There is an ongoing debate among academicians about whether life experience benefits or hurts a PhD candidate’s ability to finish a doctoral program. Both sides of the issue have valid points about whether PhD students should have gone out and experienced the world a bit or gone straight through the Bachelor’s degree, Master’s degree, and PhD.
PhD candidates are those doctoral students who have completed all parts of the program except the dissertation. Many students at this stage are experiencing research for the first time and often stumble along the way a bit before finishing. The question is, does life experience benefit or hurt the PhD candidate’s chances of finishing the program?
How Life Experience Benefits the PhD Candidate
PhD candidates with life experience outside of academia tend to have a greater appreciation for the larger world in which they live. Having experienced such obstacles as mortgages, rent, kids, marriage, etc., these doctoral students have a clearer picture of what needs to be done and what motivation is needed to make it happen. These students tend to be under greater pressure to finish the dissertation and don’t linger in the program for any length of time greater than what it takes to finish the program.
PhD candidates with life experience also tend to be more practical in preparing and planning for the dissertation. Since necessity is the mother of invention, these students know better how to see a project through in the real world absent the structure present in Bachelor’s and Master’s degree programs, a skill necessary to finish a dissertation.

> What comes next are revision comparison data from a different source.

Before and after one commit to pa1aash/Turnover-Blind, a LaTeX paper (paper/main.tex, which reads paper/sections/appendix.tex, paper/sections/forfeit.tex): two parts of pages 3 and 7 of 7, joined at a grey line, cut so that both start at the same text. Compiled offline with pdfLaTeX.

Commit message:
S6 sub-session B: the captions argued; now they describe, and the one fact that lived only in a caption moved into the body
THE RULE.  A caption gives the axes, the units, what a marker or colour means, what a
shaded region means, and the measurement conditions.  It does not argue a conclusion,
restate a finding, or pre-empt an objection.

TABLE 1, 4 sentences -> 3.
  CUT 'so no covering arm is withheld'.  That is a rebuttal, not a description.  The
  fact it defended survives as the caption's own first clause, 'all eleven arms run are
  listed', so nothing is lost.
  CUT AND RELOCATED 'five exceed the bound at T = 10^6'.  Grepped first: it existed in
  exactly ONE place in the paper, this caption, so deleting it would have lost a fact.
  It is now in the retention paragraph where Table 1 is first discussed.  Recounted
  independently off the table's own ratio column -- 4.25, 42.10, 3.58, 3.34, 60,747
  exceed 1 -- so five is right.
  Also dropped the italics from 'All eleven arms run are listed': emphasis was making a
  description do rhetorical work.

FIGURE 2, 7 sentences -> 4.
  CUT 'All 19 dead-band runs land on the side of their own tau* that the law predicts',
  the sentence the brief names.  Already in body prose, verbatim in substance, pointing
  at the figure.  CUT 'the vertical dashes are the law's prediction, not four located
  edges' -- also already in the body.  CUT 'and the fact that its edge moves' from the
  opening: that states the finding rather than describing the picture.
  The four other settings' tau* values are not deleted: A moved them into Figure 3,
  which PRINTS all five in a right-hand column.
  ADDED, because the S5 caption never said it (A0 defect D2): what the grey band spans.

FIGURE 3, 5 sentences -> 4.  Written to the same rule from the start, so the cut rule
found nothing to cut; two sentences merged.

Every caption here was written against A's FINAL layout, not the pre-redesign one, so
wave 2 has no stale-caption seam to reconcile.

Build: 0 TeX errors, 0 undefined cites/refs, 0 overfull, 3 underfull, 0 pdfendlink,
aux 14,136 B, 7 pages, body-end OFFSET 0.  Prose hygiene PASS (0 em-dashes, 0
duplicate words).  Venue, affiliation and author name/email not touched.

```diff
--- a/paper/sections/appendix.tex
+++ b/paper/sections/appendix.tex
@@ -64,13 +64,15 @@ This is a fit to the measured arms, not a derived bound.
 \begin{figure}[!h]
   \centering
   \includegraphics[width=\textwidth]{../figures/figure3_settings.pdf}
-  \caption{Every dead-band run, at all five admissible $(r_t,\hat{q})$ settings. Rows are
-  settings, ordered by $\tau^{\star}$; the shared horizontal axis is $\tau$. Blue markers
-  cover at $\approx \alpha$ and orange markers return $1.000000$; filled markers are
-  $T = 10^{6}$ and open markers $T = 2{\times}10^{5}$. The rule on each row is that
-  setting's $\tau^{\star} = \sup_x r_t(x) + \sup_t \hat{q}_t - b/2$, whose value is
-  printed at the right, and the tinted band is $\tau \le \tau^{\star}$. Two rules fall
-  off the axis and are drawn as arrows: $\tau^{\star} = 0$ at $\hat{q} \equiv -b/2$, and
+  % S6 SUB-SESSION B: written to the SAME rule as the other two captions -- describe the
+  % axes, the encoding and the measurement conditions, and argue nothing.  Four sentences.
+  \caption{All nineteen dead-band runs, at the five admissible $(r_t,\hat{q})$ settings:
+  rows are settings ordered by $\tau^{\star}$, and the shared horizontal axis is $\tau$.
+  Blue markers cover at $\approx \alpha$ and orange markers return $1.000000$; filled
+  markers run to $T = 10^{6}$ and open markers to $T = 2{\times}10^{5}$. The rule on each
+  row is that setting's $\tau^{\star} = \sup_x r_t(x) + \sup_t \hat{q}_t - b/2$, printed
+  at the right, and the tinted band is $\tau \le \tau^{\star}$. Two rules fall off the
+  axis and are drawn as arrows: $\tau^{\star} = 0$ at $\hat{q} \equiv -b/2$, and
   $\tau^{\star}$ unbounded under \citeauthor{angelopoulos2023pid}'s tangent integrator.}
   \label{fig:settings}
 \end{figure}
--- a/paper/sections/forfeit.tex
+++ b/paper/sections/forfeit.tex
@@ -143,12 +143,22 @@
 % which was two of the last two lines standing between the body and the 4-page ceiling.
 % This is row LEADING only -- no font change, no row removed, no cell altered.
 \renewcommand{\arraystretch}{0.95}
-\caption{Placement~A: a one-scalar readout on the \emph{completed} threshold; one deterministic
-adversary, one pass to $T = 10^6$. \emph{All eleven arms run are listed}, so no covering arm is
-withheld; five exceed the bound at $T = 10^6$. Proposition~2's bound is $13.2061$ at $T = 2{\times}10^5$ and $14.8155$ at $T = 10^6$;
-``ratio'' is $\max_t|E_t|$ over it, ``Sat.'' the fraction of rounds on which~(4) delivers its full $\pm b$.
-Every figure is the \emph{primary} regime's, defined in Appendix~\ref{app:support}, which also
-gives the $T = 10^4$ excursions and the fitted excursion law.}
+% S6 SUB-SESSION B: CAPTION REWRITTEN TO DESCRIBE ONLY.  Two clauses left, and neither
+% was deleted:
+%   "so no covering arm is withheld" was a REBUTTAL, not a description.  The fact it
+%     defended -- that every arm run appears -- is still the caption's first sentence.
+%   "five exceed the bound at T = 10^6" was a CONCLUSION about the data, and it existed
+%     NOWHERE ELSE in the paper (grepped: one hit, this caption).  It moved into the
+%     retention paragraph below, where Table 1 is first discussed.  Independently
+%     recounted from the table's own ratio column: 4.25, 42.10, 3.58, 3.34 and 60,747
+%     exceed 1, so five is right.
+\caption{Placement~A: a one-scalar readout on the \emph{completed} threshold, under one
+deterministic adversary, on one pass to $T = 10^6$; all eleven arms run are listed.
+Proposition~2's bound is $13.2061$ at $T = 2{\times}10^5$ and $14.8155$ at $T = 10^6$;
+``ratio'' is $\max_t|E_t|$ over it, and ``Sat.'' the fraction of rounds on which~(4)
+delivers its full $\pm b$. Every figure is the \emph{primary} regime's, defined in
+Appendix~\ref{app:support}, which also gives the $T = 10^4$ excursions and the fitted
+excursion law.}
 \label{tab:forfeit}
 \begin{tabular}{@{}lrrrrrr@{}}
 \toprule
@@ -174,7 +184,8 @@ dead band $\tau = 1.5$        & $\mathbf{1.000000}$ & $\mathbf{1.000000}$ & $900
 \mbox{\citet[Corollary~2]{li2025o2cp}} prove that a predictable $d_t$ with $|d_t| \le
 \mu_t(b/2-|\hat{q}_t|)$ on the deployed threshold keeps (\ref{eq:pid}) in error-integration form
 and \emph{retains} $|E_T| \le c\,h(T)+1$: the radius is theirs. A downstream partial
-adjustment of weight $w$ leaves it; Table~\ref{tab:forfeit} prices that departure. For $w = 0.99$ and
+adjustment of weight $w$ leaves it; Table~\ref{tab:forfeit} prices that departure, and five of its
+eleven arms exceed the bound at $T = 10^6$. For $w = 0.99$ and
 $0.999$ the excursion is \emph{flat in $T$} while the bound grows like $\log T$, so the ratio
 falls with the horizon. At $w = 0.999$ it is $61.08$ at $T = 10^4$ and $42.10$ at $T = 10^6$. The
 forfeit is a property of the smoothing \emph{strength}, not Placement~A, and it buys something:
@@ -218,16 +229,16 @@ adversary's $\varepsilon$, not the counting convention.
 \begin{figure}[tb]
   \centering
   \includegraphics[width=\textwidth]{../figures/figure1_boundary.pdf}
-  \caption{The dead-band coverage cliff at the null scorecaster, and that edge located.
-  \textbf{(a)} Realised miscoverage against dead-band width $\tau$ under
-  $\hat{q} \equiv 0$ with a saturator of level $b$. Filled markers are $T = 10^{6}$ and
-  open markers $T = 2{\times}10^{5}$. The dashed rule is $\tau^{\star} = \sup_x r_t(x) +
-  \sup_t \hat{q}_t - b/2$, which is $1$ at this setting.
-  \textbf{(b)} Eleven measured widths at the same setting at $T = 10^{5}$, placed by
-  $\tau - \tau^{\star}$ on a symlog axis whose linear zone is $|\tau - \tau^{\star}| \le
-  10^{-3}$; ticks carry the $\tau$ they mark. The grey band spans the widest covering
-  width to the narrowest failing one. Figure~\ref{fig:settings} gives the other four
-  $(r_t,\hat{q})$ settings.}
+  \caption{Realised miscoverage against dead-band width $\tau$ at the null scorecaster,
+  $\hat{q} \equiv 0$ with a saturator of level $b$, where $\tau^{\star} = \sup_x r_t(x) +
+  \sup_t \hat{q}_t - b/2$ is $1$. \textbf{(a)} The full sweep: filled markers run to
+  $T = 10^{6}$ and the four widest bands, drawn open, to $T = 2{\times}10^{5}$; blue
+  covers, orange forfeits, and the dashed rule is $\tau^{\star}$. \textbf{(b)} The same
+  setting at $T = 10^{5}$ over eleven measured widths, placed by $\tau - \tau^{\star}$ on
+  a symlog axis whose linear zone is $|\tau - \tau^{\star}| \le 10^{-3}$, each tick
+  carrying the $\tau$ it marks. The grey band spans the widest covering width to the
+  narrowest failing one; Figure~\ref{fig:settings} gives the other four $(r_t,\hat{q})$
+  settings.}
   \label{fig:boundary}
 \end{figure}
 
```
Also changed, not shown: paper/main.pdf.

How Life Experience Hurts a PhD Candidate
People on the other side of this issue think that life experience hurts a PhD candidate’s ability to finish a dissertation. The main reason is that to attain this life experience, the student must have experienced a gap between their previous and current program. Reacclimating one’s self into the academic world can be frustrating and stressful, limiting the PhD candidate’s ability to concentrate on what’s really needed to finish a program.
The term Ivory Tower is often used to refer to academicians who get the luxury of conducting research under ideal conditions. Nowhere else except a university can an individual ignore significant factors to study only the variables he/she is interested in observing. Life experience simply means that the individual has spent some time in the real world. The ability to learn how to ignore important factors must be reacquired before the PhD candidate can complete any research.
There are arguments on both sides of the issue as to whether life experience benefits or hurts the PhD candidate. One the one hand, life experience gives the student practical experience in planning and seeing a project through to completion. On the other, life experience robs the student of the ability to ignore important variables. Before you apply to a doctoral program, see what the consensus is among the professors at your target university. You may find that matching your experience to the expectations of the professors will assist you in getting into a doctoral program.